HOW TO COMPLETE THIS TASK
Say only the number of lines in the entries below that contain "Telegram".
━━━━━ RECORDS FOR THE EXERCISE ━━━━━
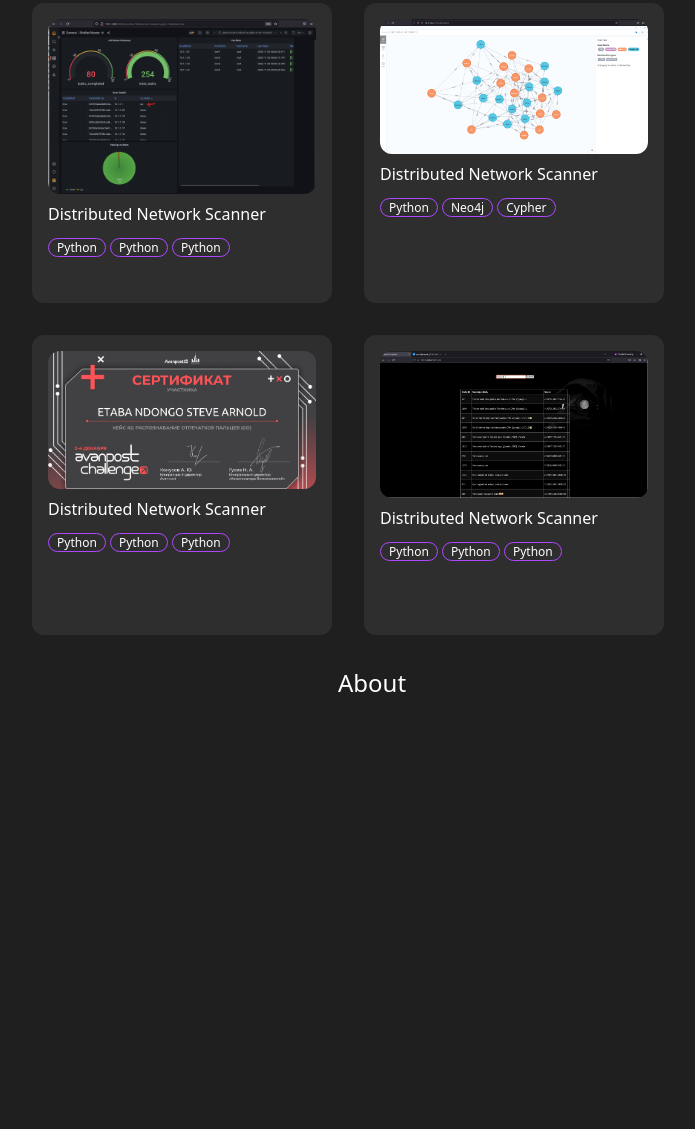
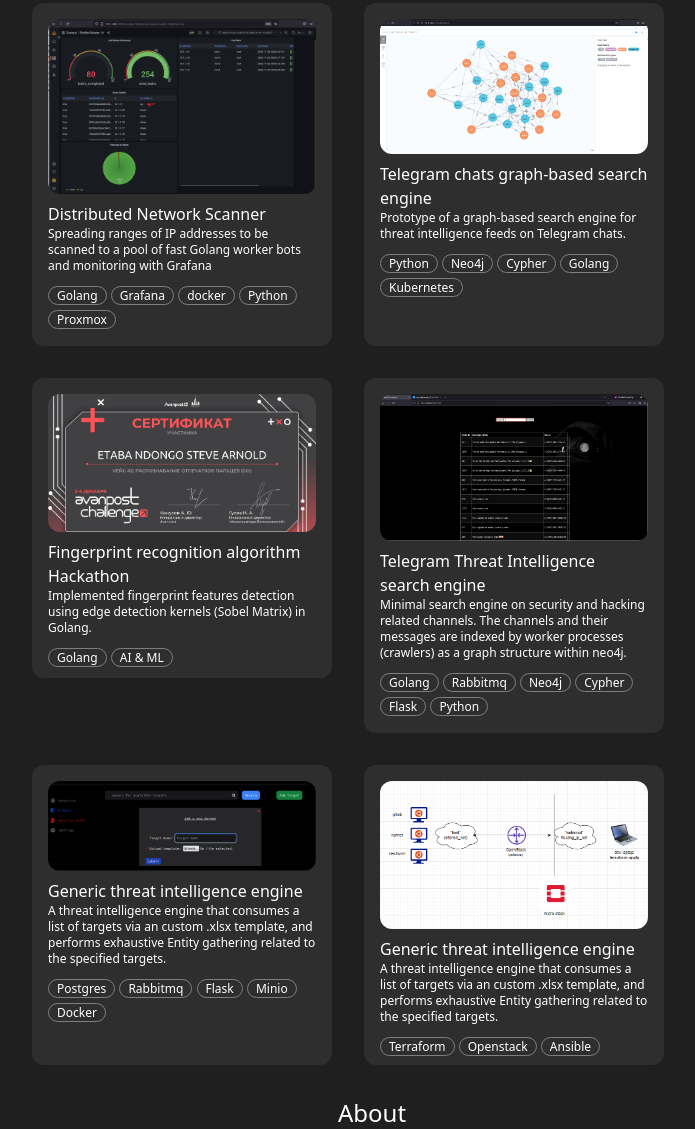
Before and after one commit to r0psteev/Portfolio, a website built with Vite: page index.html in a window 1280 px wide. Shown: the part 458-1587 px from the top of the page, without its empty margins (268-963 px from the left). Before the commit the page ends 1157 px from the top, so only its background shows below. Built offline with nearby package versions, Linux system fonts and the light colour scheme.

Commit message:
added new items to project section, and added description section to each project

```diff
--- a/index.html
+++ b/index.html
@@ -34,43 +34,107 @@
       <p class="text-2xl text-center">Projects</p>
 
       <div class="flex flex-wrap  mx-[300px] space-x-8 space-y-8 mt-8">
-        <a href="https://github.com/r0psteev/cthulu-net/" class="rounded-xl p-4 flex flex-col w-[300px] h-[300px] bg-[#2e2e2e]">
+        <a href="https://github.com/r0psteev/cthulu-net/" class="rounded-xl p-4 flex flex-col w-[300px] bg-[#2e2e2e]">
           <img width="300" class="rounded-xl" src="/1.png" alt="cthulu network scanner">
-          <p class="mt-2">Distributed Network Scanner</p>
           <div class="mt-2">
-            <span class="px-2 border-[1px] border-purple-500 rounded-xl text-xs">Python</span>
-            <span class="px-2 border-[1px] border-purple-500 rounded-xl text-xs">Python</span>
-            <span class="px-2 border-[1px] border-purple-500 rounded-xl text-xs">Python</span>
+            <p>Distributed Network Scanner</p>
+            <div class="text-xs">Spreading ranges of IP addresses to be scanned to a pool of fast Golang worker bots and monitoring with Grafana</div>
+          </div>
+          <div class="mt-2">
+            <span class="px-2 border-[1px] border-[#7e7e7e] rounded-xl text-xs">Golang</span>
+            <span class="px-2 border-[1px] border-[#7e7e7e] rounded-xl text-xs">Grafana</span>
+            <span class="px-2 border-[1px] border-[#7e7e7e] rounded-xl text-xs">docker</span>
+            <span class="px-2 border-[1px] border-[#7e7e7e] rounded-xl text-xs">Python</span>
+            <span class="px-2 border-[1px] border-[#7e7e7e] rounded-xl text-xs">Proxmox</span>
           </div>
         </a>
 
-        <a href="https://www.youtube.com/watch?v=R4qugZ8TYx0" class="rounded-xl p-4 flex flex-col w-[300px] h-[300px] bg-[#2e2e2e]">
-          <img width="300" class="rounded-xl" src="/2.png" alt="cthulu network scanner">
-          <p class="mt-2">Distributed Network Scanner</p>
+        <a href="https://www.youtube.com/watch?v=R4qugZ8TYx0" class="rounded-xl p-4 flex flex-col w-[300px] bg-[#2e2e2e]">
+          <img width="300" class="rounded-xl" src="/2.png" alt="Telegram graph-based search engine">
           <div class="mt-2">
-            <span class="px-2 border-[1px] border-purple-500 rounded-xl text-xs">Python</span>
-            <span class="px-2 border-[1px] border-purple-500 rounded-xl text-xs">Neo4j</span>
-            <span class="px-2 border-[1px] border-purple-500 rounded-xl text-xs">Cypher</span>
+            <p>Telegram chats graph-based search engine</p>
+            <div class="text-xs">
+              Prototype of a graph-based search engine for threat intelligence feeds
+              on Telegram chats.
+            </div>
+          </div>
+          <div class="mt-2">
+            <span class="px-2 border-[1px] border-[#7e7e7e] rounded-xl text-xs">Python</span>
+            <span class="px-2 border-[1px] border-[#7e7e7e] rounded-xl text-xs">Neo4j</span>
+            <span class="px-2 border-[1px] border-[#7e7e7e] rounded-xl text-xs">Cypher</span>
+            <span class="px-2 border-[1px] border-[#7e7e7e] rounded-xl text-xs">Golang</span>
+            <span class="px-2 border-[1px] border-[#7e7e7e] rounded-xl text-xs">Kubernetes</span>
           </div>
         </a>
 
         <a href="https://github.com/r0psteev/avanpostCase2/" class="rounded-xl p-4 flex flex-col w-[300px] h-[300px] bg-[#2e2e2e]">
-          <img width="300" class="rounded-xl" src="/3.png" alt="cthulu network scanner">
-          <p class="mt-2">Distributed Network Scanner</p>
+          <img width="300" class="rounded-xl" src="/3.png" alt="Avanpost.ru Fingerprint recognition algorithm">
           <div class="mt-2">
-            <span class="px-2 border-[1px] border-purple-500 rounded-xl text-xs">Python</span>
-            <span class="px-2 border-[1px] border-purple-500 rounded-xl text-xs">Python</span>
-            <span class="px-2 border-[1px] border-purple-500 rounded-xl text-xs">Python</span>
+            <p>Fingerprint recognition algorithm Hackathon</p>
+            <div class="text-xs">
+              Implemented fingerprint features detection using edge detection kernels
+              (Sobel Matrix) in Golang.
+            </div>
+          </div>
+          <div class="mt-2">
+            <span class="px-2 border-[1px] border-[#7e7e7e] rounded-xl text-xs">Golang</span>
+            <span class="px-2 border-[1px] border-[#7e7e7e] rounded-xl text-xs">AI & ML</span>
           </div>
         </a>
 
-        <a href="https://github.com/r0psteev/tracecat" class="rounded-xl p-4 flex flex-col w-[300px] h-[300px] bg-[#2e2e2e]">
-          <img width="300" class="rounded-xl" src="/4.png" alt="cthulu network scanner">
-          <p class="mt-2">Distributed Network Scanner</p>
+        <a href="https://github.com/r0psteev/tracecat" class="rounded-xl p-4 flex flex-col w-[300px]  bg-[#2e2e2e]">
+          <img width="300" class="rounded-xl" src="/4.png" alt="Telegram threat intelligence search engine">
           <div class="mt-2">
-            <span class="px-2 border-[1px] border-purple-500 rounded-xl text-xs">Python</span>
-            <span class="px-2 border-[1px] border-purple-500 rounded-xl text-xs">Python</span>
-            <span class="px-2 border-[1px] border-purple-500 rounded-xl text-xs">Python</span>
+            <p>Telegram Threat Intelligence search engine</p>
+            <div class="text-xs">
+              Minimal search engine on security and hacking related channels.
+              The channels and their messages are indexed by worker processes (crawlers)
+              as a graph structure within neo4j.
+            </div>
+          </div>
+          <div class="mt-2">
+            <span class="px-2 border-[1px] border-[#7e7e7e] rounded-xl text-xs">Golang</span>
+            <span class="px-2 border-[1px] border-[#7e7e7e] rounded-xl text-xs">Rabbitmq</span>
+            <span class="px-2 border-[1px] border-[#7e7e7e] rounded-xl text-xs">Neo4j</span>
+            <span class="px-2 border-[1px] border-[#7e7e7e] rounded-xl text-xs">Cypher</span>
+            <span class="px-2 border-[1px] border-[#7e7e7e] rounded-xl text-xs">Flask</span>
+            <span class="px-2 border-[1px] border-[#7e7e7e] rounded-xl text-xs">Python</span>
+          </div>
+        </a>
+
+        <a href="#" class="rounded-xl p-4 flex flex-col w-[300px] h-[300px] bg-[#2e2e2e]">
+          <img width="300" class="rounded-xl" src="/5.png" alt="Generic threat Intelligence engine">
+          <div class="mt-2">
+            <p>Generic threat intelligence engine</p>
+            <div class="text-xs">
+              A threat intelligence engine that consumes a list of targets
+              via an custom .xlsx template, and performs exhaustive Entity
+              gathering related to the specified targets.
+            </div>
+          </div>
+          <div class="mt-2">
+            <span class="px-2 border-[1px] border-[#7e7e7e] rounded-xl text-xs">Postgres</span>
+            <span class="px-2 border-[1px] border-[#7e7e7e] rounded-xl text-xs">Rabbitmq</span>
+            <span class="px-2 border-[1px] border-[#7e7e7e] rounded-xl text-xs">Flask</span>
+            <span class="px-2 border-[1px] border-[#7e7e7e] rounded-xl text-xs">Minio</span>
+            <span class="px-2 border-[1px] border-[#7e7e7e] rounded-xl text-xs">Docker</span>
+          </div>
+        </a>
+
+        <a href="#" class="rounded-xl p-4 flex flex-col w-[300px] h-[300px] bg-[#2e2e2e]">
+          <img width="300" class="rounded-xl" src="/6.png" alt="Generic threat Intelligence engine">
+          <div class="mt-2">
+            <p>Generic threat intelligence engine</p>
+            <div class="text-xs">
+              A threat intelligence engine that consumes a list of targets
+              via an custom .xlsx template, and performs exhaustive Entity
+              gathering related to the specified targets.
+            </div>
+          </div>
+          <div class="mt-2">
+            <span class="px-2 border-[1px] border-[#7e7e7e] rounded-xl text-xs">Terraform</span>
+            <span class="px-2 border-[1px] border-[#7e7e7e] rounded-xl text-xs">Openstack</span>
+            <span class="px-2 border-[1px] border-[#7e7e7e] rounded-xl text-xs">Ansible</span>
           </div>
         </a>
 
```
Also changed, not shown: README.md, public/5.png (added), public/6.png (added).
━━━━━
RESPONSE FOR THIS EXERCISE
5